What the exercise asks:
Across these entries, report how many lines include the string "true", with nothing but the number.

Given data:
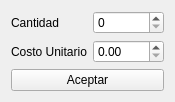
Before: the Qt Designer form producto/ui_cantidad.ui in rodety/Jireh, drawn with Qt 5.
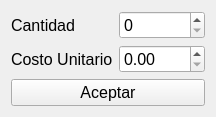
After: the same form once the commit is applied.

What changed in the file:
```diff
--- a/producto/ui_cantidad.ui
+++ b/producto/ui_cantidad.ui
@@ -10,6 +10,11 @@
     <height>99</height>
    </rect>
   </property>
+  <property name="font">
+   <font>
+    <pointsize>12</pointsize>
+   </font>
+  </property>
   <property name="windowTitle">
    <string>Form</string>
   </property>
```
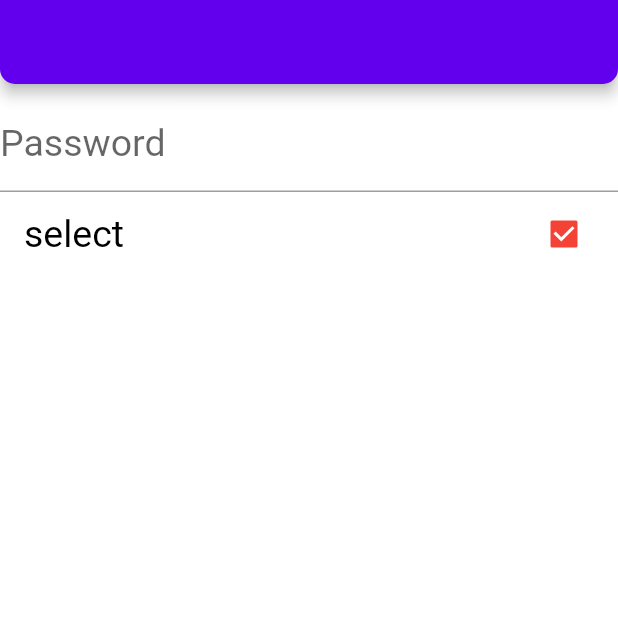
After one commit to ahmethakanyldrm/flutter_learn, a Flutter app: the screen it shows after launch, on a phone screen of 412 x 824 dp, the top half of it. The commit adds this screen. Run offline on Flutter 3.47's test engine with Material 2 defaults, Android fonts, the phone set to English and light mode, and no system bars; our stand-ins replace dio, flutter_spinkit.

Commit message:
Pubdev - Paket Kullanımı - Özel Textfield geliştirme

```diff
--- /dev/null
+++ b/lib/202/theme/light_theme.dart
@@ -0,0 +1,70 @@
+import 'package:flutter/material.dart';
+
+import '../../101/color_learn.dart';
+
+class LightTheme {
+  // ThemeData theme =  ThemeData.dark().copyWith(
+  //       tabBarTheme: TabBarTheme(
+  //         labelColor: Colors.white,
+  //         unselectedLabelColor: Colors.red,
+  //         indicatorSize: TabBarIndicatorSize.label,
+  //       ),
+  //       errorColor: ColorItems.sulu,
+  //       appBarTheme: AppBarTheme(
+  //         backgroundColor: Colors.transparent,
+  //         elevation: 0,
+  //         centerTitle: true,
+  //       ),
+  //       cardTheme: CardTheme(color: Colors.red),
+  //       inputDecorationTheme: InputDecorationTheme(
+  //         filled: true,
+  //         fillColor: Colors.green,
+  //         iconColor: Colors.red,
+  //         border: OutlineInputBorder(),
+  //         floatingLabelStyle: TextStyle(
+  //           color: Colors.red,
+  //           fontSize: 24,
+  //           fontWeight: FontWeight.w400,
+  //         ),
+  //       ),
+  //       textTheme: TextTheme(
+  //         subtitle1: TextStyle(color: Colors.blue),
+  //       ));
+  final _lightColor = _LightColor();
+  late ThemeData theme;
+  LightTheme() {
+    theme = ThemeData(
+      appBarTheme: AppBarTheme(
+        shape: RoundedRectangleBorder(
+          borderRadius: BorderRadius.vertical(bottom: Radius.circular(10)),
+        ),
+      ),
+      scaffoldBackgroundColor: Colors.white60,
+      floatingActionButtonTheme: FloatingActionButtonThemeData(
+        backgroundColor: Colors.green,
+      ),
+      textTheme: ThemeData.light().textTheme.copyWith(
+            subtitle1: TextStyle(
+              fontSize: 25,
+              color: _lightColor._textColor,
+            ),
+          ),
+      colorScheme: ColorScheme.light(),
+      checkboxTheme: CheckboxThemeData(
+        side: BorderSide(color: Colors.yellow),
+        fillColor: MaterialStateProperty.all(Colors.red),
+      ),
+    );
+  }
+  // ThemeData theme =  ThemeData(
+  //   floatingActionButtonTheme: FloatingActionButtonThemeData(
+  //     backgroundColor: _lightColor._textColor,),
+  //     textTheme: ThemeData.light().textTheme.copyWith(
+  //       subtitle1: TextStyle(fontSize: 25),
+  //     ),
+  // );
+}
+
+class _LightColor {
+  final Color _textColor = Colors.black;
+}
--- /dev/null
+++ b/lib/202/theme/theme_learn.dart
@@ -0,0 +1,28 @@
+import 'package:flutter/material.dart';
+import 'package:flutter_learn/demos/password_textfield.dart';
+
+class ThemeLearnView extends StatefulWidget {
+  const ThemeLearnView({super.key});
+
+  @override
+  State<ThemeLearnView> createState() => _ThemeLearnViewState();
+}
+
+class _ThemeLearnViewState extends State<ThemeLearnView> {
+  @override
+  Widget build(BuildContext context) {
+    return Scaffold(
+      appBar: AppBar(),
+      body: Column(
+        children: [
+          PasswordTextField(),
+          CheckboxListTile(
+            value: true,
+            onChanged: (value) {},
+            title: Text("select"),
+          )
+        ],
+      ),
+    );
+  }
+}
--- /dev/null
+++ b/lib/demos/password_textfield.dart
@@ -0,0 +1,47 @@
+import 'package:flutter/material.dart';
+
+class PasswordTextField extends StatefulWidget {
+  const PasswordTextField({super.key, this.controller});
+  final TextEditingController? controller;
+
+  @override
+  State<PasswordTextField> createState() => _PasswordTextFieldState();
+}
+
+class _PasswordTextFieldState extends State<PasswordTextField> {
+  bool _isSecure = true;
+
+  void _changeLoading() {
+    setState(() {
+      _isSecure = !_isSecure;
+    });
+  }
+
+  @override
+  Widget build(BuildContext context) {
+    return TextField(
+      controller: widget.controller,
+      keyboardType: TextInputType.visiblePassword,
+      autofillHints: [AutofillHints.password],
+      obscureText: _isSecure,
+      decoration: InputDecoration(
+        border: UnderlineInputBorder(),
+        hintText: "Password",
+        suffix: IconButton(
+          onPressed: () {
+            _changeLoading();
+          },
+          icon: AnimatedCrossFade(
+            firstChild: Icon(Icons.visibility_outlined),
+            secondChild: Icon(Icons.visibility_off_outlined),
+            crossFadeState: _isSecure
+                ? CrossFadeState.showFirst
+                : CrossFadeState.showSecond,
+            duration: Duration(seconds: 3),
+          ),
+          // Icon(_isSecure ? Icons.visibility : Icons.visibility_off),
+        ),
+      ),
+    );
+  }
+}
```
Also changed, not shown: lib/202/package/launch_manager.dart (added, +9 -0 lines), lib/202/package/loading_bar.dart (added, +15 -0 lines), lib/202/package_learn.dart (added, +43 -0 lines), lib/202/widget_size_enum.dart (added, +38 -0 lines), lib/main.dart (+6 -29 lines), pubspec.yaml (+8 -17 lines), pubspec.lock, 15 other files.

Solution to the problem:
4